The Awkward Age(1899), written at a time when female emancipation and the double standard were subjects of fierce debate, is the most remarkable example of James's dramatic method. The novel traces the experiences of 18-year-old Nanda Brookenham, exp
osed to corruption in the salon of her youthful, 'modern' mother, who, in maintaining a circle where talk is shockingly sophisticated, 'must sacrifice either her daughter or. .. her intellectual habits'. Does Nanda reach maturity and self-knowledge in
the lively company of handsome, genial Vanderbank, whom she loves, and of ugly, intelligent, parvenu Mitchy, who loves her? Or is she a symbol of sterile idealism, as she clings to old Mr Longdon, with his memories of Nanda's grandmother, and of an a
ristocracy once untouched by money-troubles and dubious French novels?

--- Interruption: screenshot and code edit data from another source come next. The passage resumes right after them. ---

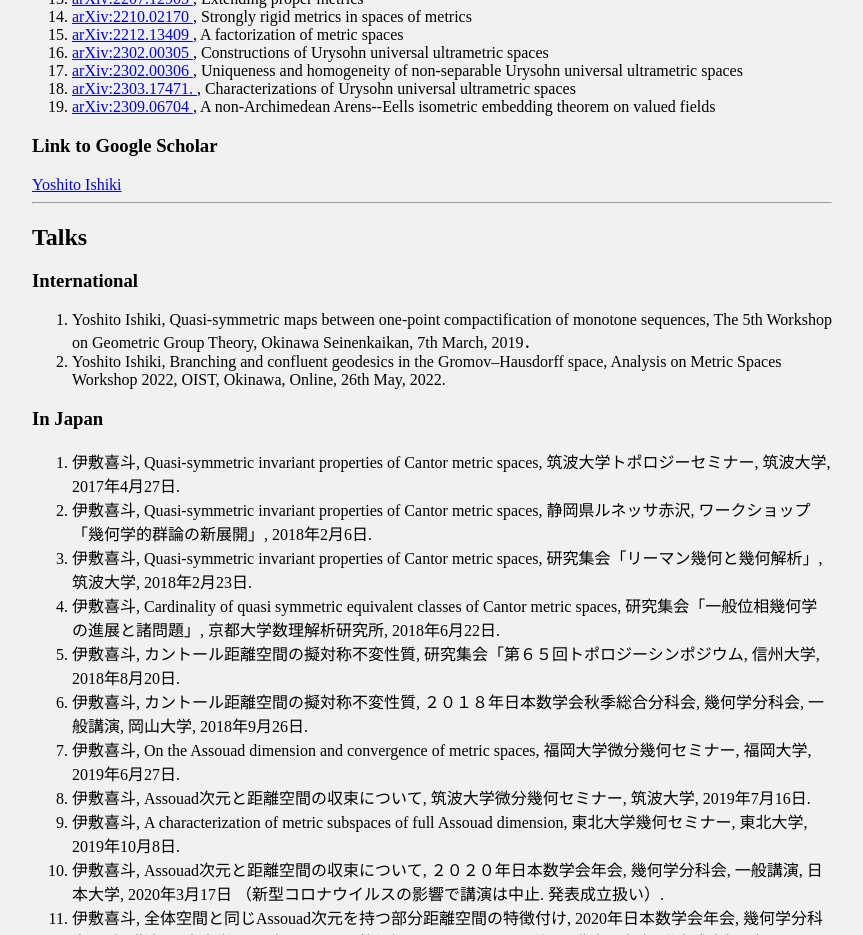
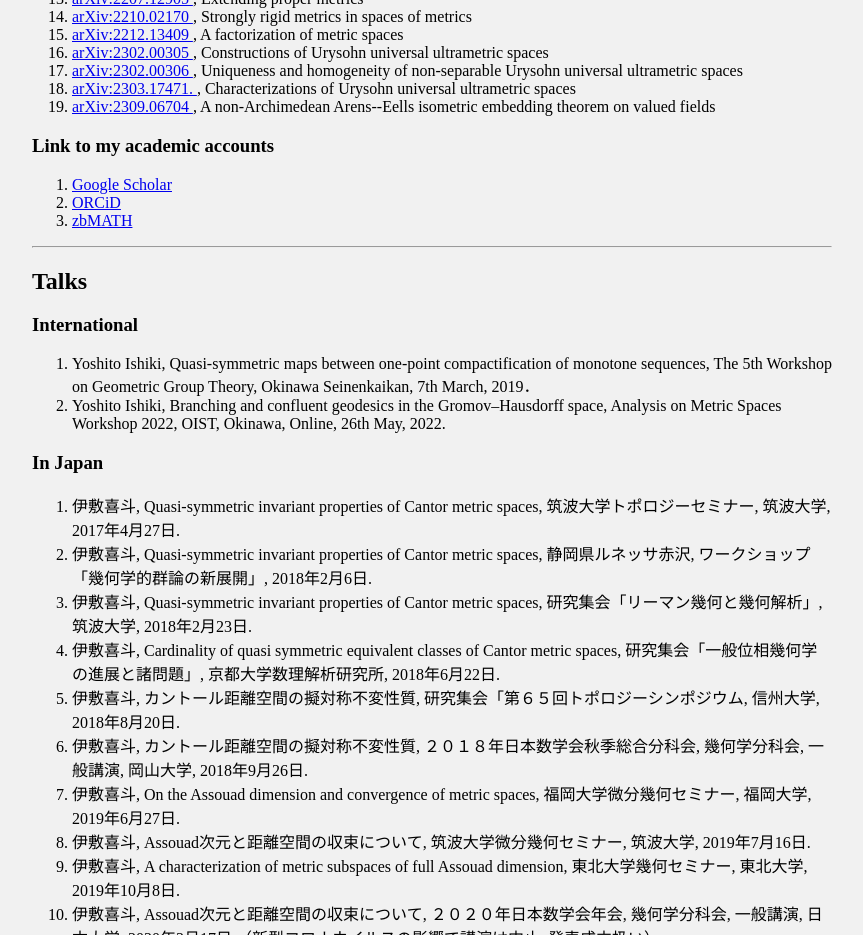
Before and after one commit to yoshito-ishiki-math/yoshito-ishiki-math.github.io, a plain HTML site: page index.html in a window 1280 px wide. Shown: the part 2000-2935 px from the top of the page, without its empty margins (208-1071 px from the left). Drawn offline with Linux system fonts and the light colour scheme.

Commit message:
Add files via upload

```diff
--- a/index.html
+++ b/index.html
@@ -440,11 +440,26 @@
   </ol>
 
 <h3>
-  Link to Google Scholar
+  Link to my academic accounts
 </h3>
-<a href="https://scholar.google.co.jp/citations?user=TOoDepcAAAAJ&hl=ja&oi=ao">
-Yoshito Ishiki
+<ol>
+  <li>
+    <a href="https://scholar.google.co.jp/citations?user=TOoDepcAAAAJ&hl=ja&oi=ao">
+      Google Scholar
+      </a>
+  </li>
+  <li>
+<a href="https://orcid.org/0009-0002-7792-8280">
+  ORCiD
 </a>
+  </li>
+  <li>
+    <a href="https://zbmath.org/authors/ishiki.yoshito">
+      zbMATH
+    </a>
+  </li>
+</ol>
+
 
 
 
```
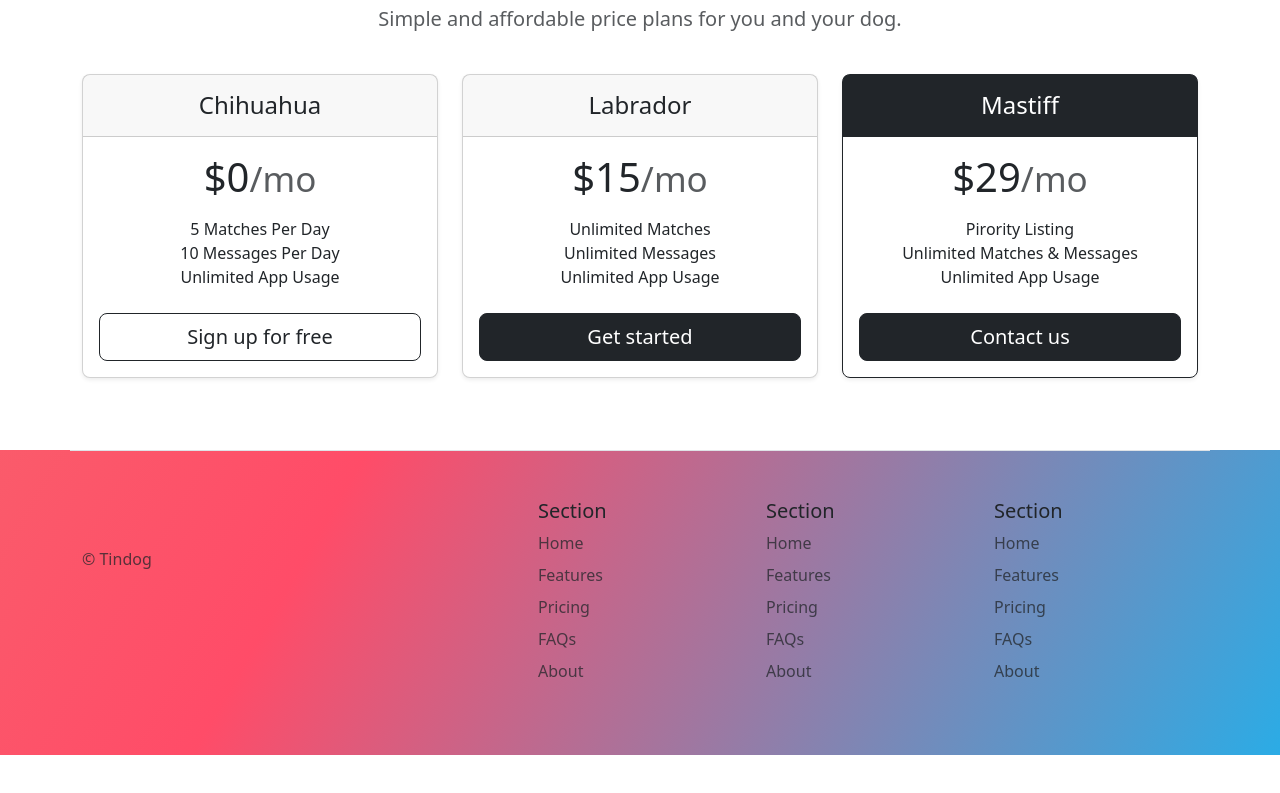
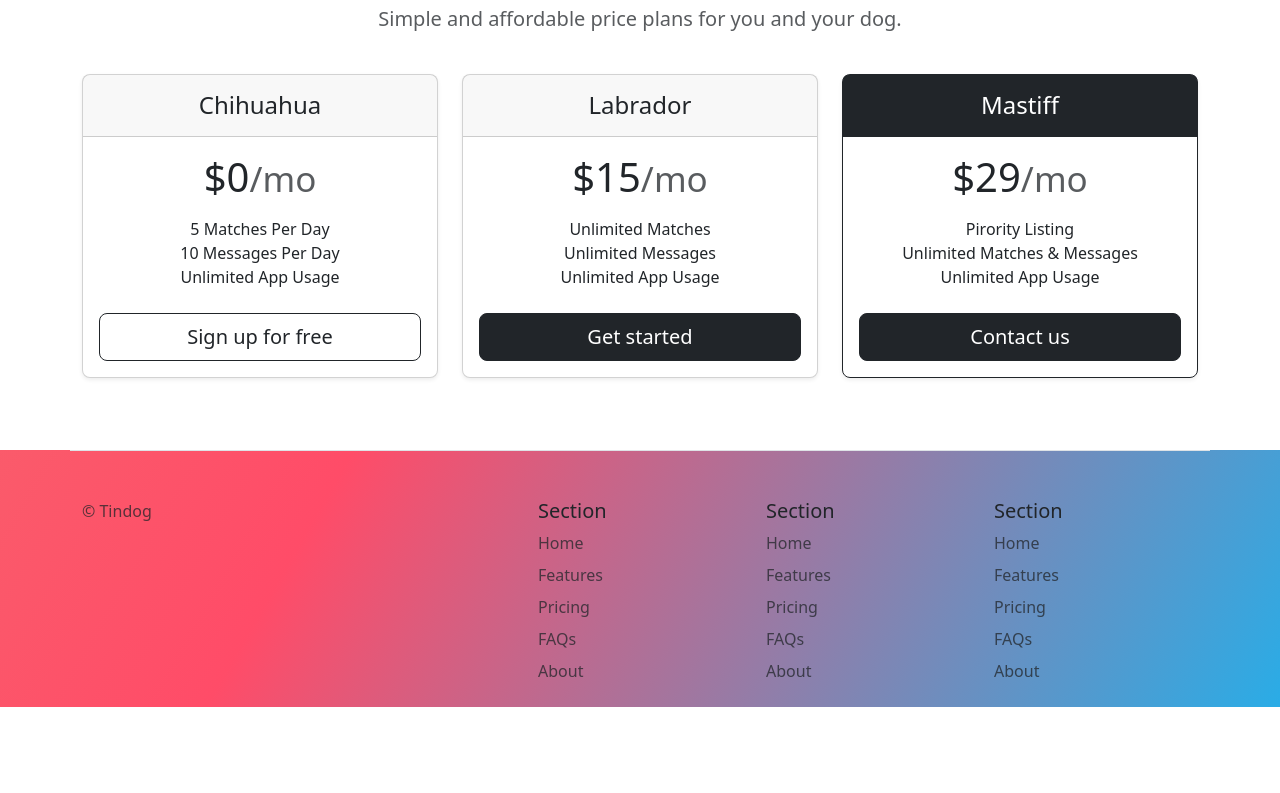
Before and after one commit to anitta-arputharaj/tindog, a plain HTML site: page index.html in a window 1280 px wide. Shown: the part 1763-2556 px from the top of the page. After the commit the page ends 2470 px from the top, so only its background shows below. Drawn offline with nearby package versions, Linux system fonts and the light colour scheme.

Commit message:
Update index.html

```diff
--- a/index.html
+++ b/index.html
@@ -187,11 +187,8 @@
   <!-- Footer -->
   <section id="footer" class="gradient-background">
     <div class="container">
-    <footer class="row row-cols-1 row-cols-sm-2 row-cols-md-5 py-5 my-5 border-top">
+    <footer class="row row-cols-1 row-cols-sm-2 row-cols-md-5 pt-5 mt-5 border-top">
       <div class="col mb-3">
-        <a href="/" class="d-flex align-items-center mb-3 link-body-emphasis text-decoration-none">
-          <svg class="bi me-2" width="40" height="32"><use xlink:href="#bootstrap"></use></svg>
-        </a>
         <p class="text-body-secondary ">© Tindog</p>
       </div>
 
```
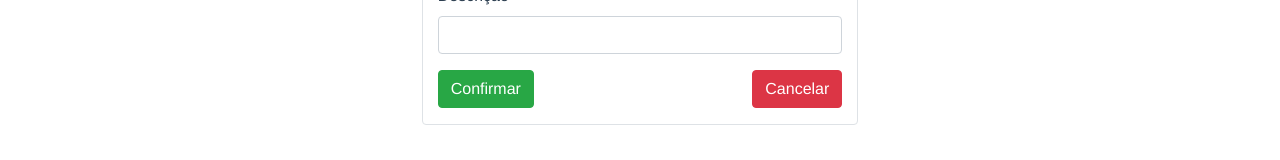
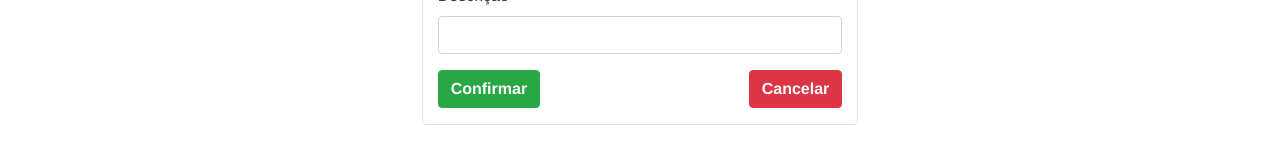
Before and after one commit to rodrigoyuri/list-to-do, a Vue app in the folder web/: page /edit-task in a window 1280 px wide. Shown: the part 230-390 px from the top of the page. Built offline with nearby package versions, Linux system fonts and the light colour scheme.

Commit message:
adição de font bold para buttons

```diff
--- a/web/src/components/CardTask.vue
+++ b/web/src/components/CardTask.vue
@@ -21,7 +21,7 @@
                 <div class="card mb-3" v-for="(task, index) in tasks" :key="index">
                     <div class="card-header d-flex justify-content-end text-white bg-dark">
                         <div class="row">
-                            <div class="d-flex align-items-center mr-3">{{headerCard.headerText}}</div>
+                            <div class="d-flex align-items-center font-weight-bold mr-3">{{headerCard.headerText}}</div>
                             <button
                                 v-if="headerCard.changeButton"
                                 :class="'btn btn-outline-'+ headerCard.styleButton + ' mr-3'"
@@ -44,7 +44,7 @@
 
                             <router-link :to="{name: 'EditTask', query:{task: task, showButton: true}}">
                                 <button
-                                    class="btn btn-primary mr-3"
+                                    class="btn btn-primary font-weight-bold mr-3"
                                 >
                                     Editar
                                     <font-awesome-icon icon="edit" />
@@ -52,7 +52,7 @@
                             </router-link>
 
                             <button
-                                class="btn btn-danger"
+                                class="btn btn-danger font-weight-bold"
                                 @click.prevent="removeTask(tasks, task.id)"
                                 >Excluir <font-awesome-icon icon="trash" /></button>
                         </div>
--- a/web/src/components/FormTask.vue
+++ b/web/src/components/FormTask.vue
@@ -31,17 +31,17 @@
 
                     <div class="d-flex justify-content-between mb-3">
                         <button
-                            class="btn btn-success"
+                            class="btn btn-success font-weight-bold"
                             @click.prevent="saveTask(task)"
                             v-if="!showButton">Confirmar</button>
 
                         <button
-                            class="btn btn-primary"
+                            class="btn btn-primary font-weight-bold"
                             @click.prevent="updateTask(task)"
                             v-if="showButton">Atualizar</button>
 
                         <button
-                            class="btn btn-danger"
+                            class="btn btn-danger font-weight-bold"
                             @click.prevent="cancelRegister()">Cancelar</button>
                     </div>
                 </form>
```
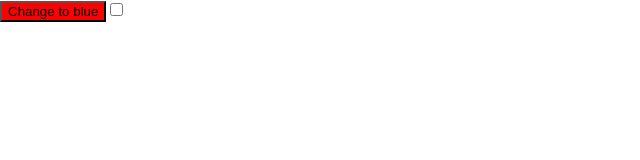
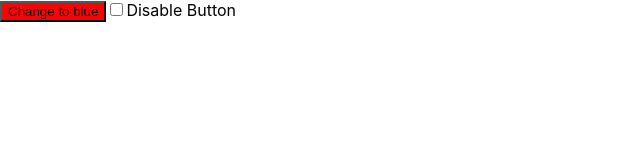
Before and after one commit to vijaygenius123/udemy-react-tdd-mastering, a React (Create React App) app: page / in a window 1280 px wide. Shown: the top 160 px of the page, without its empty margins (0-640 px from the left). Built offline with nearby package versions, Linux system fonts and the light colour scheme.

Commit message:
Add id to checkbox

```diff
--- a/src/App.js
+++ b/src/App.js
@@ -1,16 +1,16 @@
+import {useState, useId} from "react";
 import './App.css';
-import {useState} from "react";
 
 function App() {
     const [color, setColor] = useState('red');
     const [disabled, setDisabled] = useState(false);
-
+    const checkboxId = useId()
     const newBtnColor = color === 'red' ? 'blue' : 'red'
     const handleColorChange = () => {
         setColor(prev => prev === 'red' ? 'blue' : 'red')
     }
     const handleCheckbox = () => {
-        setDisabled(prev => prev === true ? false : true)
+        setDisabled(prev => prev!==true)
     }
     return (
         <div>
@@ -22,10 +22,12 @@ function App() {
                 Change to {newBtnColor}
             </button>
             <input
+                id={checkboxId}
                 type={"checkbox"}
                 checked={disabled}
                 onChange={handleCheckbox}
             />
+            <label htmlFor={checkboxId}>Disable Button</label>
         </div>
     );
 }
```
Also changed, not shown: 1 other file (tests, documents, lock files or other folders).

A sense of suppressed violence lurks behind this powerful story of virginal innocence and its importance in the marriage market.